TO DO — Each line below is to be written out once more, precisely as given.

[User interface change data]
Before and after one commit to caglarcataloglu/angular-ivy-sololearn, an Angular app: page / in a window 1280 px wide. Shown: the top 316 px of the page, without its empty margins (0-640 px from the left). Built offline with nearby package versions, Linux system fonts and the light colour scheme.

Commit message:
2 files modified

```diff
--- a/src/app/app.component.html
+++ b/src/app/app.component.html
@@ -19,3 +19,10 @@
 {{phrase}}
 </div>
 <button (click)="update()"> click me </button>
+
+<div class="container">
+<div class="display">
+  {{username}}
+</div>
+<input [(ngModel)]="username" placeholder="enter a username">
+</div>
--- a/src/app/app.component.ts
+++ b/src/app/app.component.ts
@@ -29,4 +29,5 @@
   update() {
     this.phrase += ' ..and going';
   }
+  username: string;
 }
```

WRITTEN REPLY —
Before and after one commit to caglarcataloglu/angular-ivy-sololearn, an Angular app: page / in a window 1280 px wide. Shown: the top 316 px of the page, without its empty margins (0-640 px from the left). Built offline with nearby package versions, Linux system fonts and the light colour scheme.

Commit message:
2 files modified

```diff
--- a/src/app/app.component.html
+++ b/src/app/app.component.html
@@ -19,3 +19,10 @@
 {{phrase}}
 </div>
 <button (click)="update()"> click me </button>
+
+<div class="container">
+<div class="display">
+  {{username}}
+</div>
+<input [(ngModel)]="username" placeholder="enter a username">
+</div>
--- a/src/app/app.component.ts
+++ b/src/app/app.component.ts
@@ -29,4 +29,5 @@
   update() {
     this.phrase += ' ..and going';
   }
+  username: string;
 }
```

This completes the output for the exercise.